Nostalgic memories of the Johnston Theatre are many. As a child in the 1940s into the 1950s I remember regularly walking to the Sunday matinees at this theatre where the admission was 25 cents. The two-bits got you two movies, previews, cartoons, and for a while, a Roy Rogers Club featurette. 10 cents would get you a soda and a candy bar. Popcorn was no more than a dime. The kiddie-packed matinee, filled with screaming, unruly kids constantly running back and forth, particularly during quiet moments in any movie, made for an exceptionally raucous environment. All this was kept under reasonable control by an elderly matron who ran from row to row (she had a pronounced limp) and, with flashlight a-waving, snarled at kids in an attempt to keep them in line. She looked like the Wicked Witch of the West. Later, in our teen years, we would forego the Sunday matinees in favor of the Friday night shows,which is what all the local kids went to. We related to James Dean in REBEL WITHOUT A CAUSE and EAST OF EDEN on a double bill at one of those shows. By common consent, the right rear of the theatre was reserved for smooching (and more) by amorous adolescents.

Gerald A. DeLuca
Gerald A. DeLuca commented about Loew's State Theatre on Mar 17, 2004 at 2:11 pm

I believe that the Fine Arts Theatre,which I mentioned above, was part of the Loew’s State building, and continued showing its art repertory until the mid 60s even after Loew’s itself stopped showing movies. You entered from the street on the right of Loew’s, went up a staircase, and came into this recital-hall sized theatre. Can anyone verify this? They had great programs. I went countless times in those years.
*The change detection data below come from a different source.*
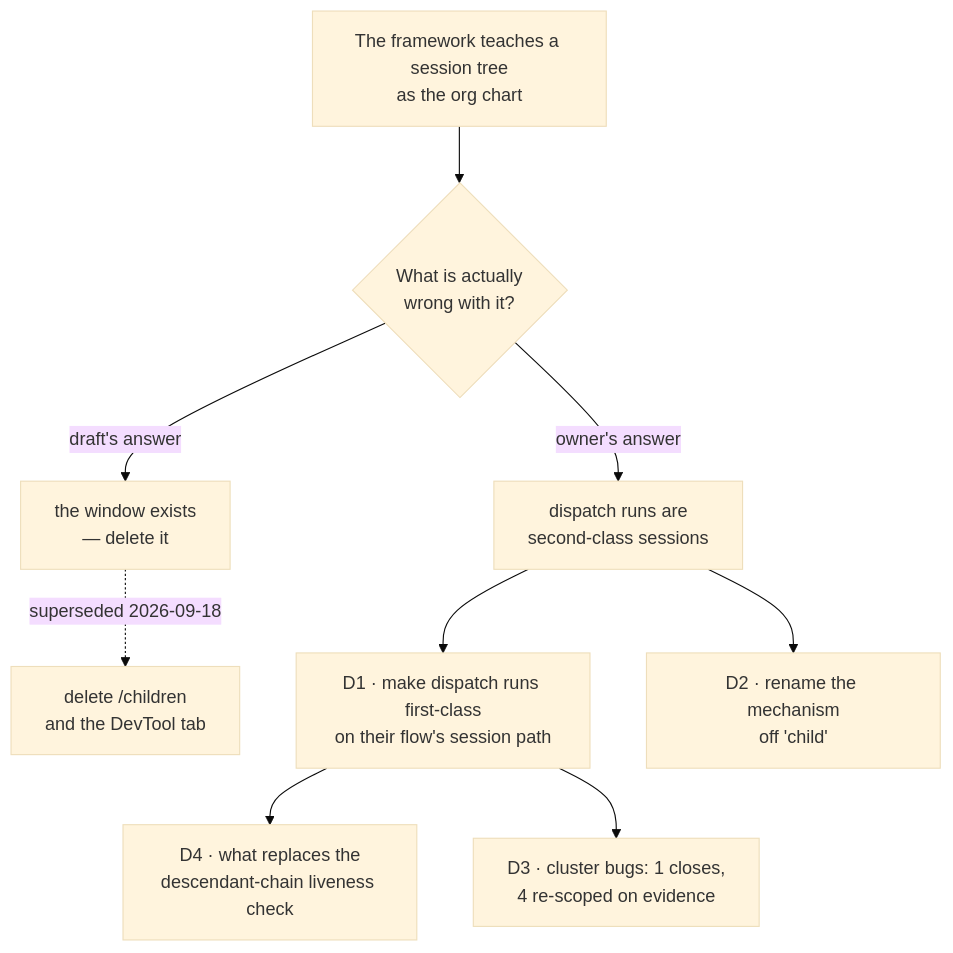
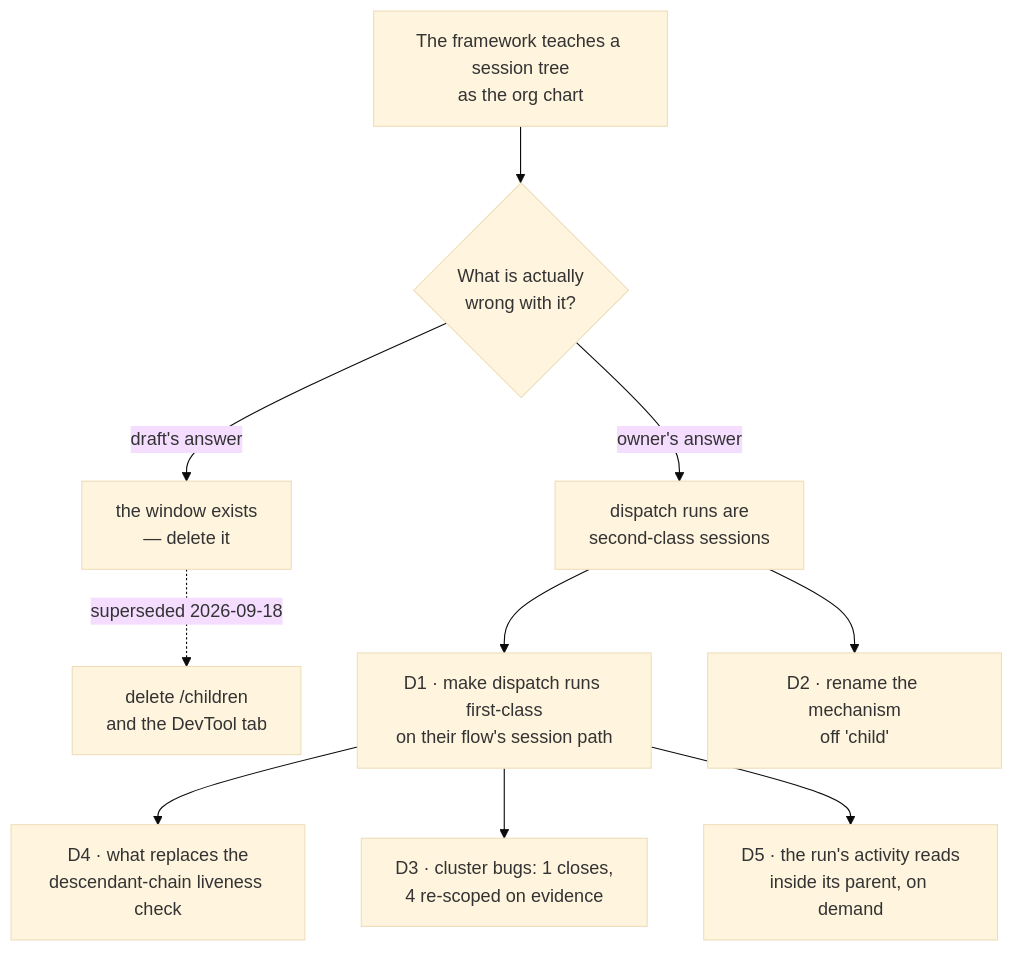
The diagram in spec/FIX-1440/DECISIONS.md (fixpoint-labs/flow-state-dev), drawn with Mermaid (base theme) before and after one commit. The commit also changed other lines of this file and 6 other files, not shown here.

````diff
--- a/spec/FIX-1440/DECISIONS.md
+++ b/spec/FIX-1440/DECISIONS.md
@@ -3,11 +3,12 @@
 ```mermaid
 flowchart TD
   I["The framework teaches a session tree<br/>as the org chart"] --> Q{"What is actually<br/>wrong with it?"}
   Q -->|"draft's answer"| X["the window exists<br/>— delete it"]
   Q -->|"owner's answer"| S["dispatch runs are<br/>second-class sessions"]
   X -.->|"superseded 2026-09-18"| Z["delete /children<br/>and the DevTool tab"]
   S --> D1["D1 · make dispatch runs first-class<br/>on their flow's session path"]
   S --> D2["D2 · rename the mechanism<br/>off 'child'"]
   D1 --> D4["D4 · what replaces the<br/>descendant-chain liveness check"]
   D1 --> D3["D3 · cluster bugs: 1 closes,<br/>4 re-scoped on evidence"]
+  D1 --> D5["D5 · the run's activity reads<br/>inside its parent, on demand"]
 ```
````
Gerald A. DeLuca
Gerald A. DeLuca commented about Symphony Cinema I & II on Mar 17, 2004 at 1:46 pm

…and SCORPIO RISING with JOHNNY MINOTAUR!

Gerald A. DeLuca
Gerald A. DeLuca commented about Columbus Theatre on Mar 17, 2004 at 11:55 am
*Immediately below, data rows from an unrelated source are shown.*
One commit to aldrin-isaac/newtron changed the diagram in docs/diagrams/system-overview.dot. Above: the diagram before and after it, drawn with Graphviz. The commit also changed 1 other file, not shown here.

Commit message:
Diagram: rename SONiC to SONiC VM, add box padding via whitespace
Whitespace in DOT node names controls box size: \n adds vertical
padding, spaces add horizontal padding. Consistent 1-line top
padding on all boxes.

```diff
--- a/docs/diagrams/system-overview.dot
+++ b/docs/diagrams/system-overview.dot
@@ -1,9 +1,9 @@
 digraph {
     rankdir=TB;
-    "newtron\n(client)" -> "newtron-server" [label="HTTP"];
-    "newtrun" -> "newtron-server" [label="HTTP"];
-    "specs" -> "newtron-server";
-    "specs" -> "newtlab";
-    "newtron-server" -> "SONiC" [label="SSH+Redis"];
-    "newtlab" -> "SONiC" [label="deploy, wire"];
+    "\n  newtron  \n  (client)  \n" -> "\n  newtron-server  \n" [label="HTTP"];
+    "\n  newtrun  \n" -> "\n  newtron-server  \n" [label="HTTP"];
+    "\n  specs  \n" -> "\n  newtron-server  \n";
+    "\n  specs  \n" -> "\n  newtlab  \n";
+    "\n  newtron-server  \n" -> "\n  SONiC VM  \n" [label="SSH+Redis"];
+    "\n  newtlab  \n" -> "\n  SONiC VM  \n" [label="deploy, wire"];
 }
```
This theatre is actually a two-screen theatre. The balcony was scetioned off in the 60s and for a long while art house fare was programmed on both the downstairs screen and the upstairs one which was known as the “Studio Cinema.” The Studio screen was used, like the downstairs one, when the theatre was a porno house for over thirty years. Both screens are used during the annual Rhode Island Film Festival.

Gerald A. DeLuca
Gerald A. DeLuca commented about Symphony Cinema I & II on Mar 17, 2004 at 11:49 am

To show what the programming was like, some films I saw here were CUL-DE-SAC, DAISIES, 491, THE FIFTH HORSEMAN IS FEAR, I AM CURIOUS YELLOW, THE RAILROAD MAN, LA DOLCE VITA, DINNER AT EIGHT, THE COOL WORLD.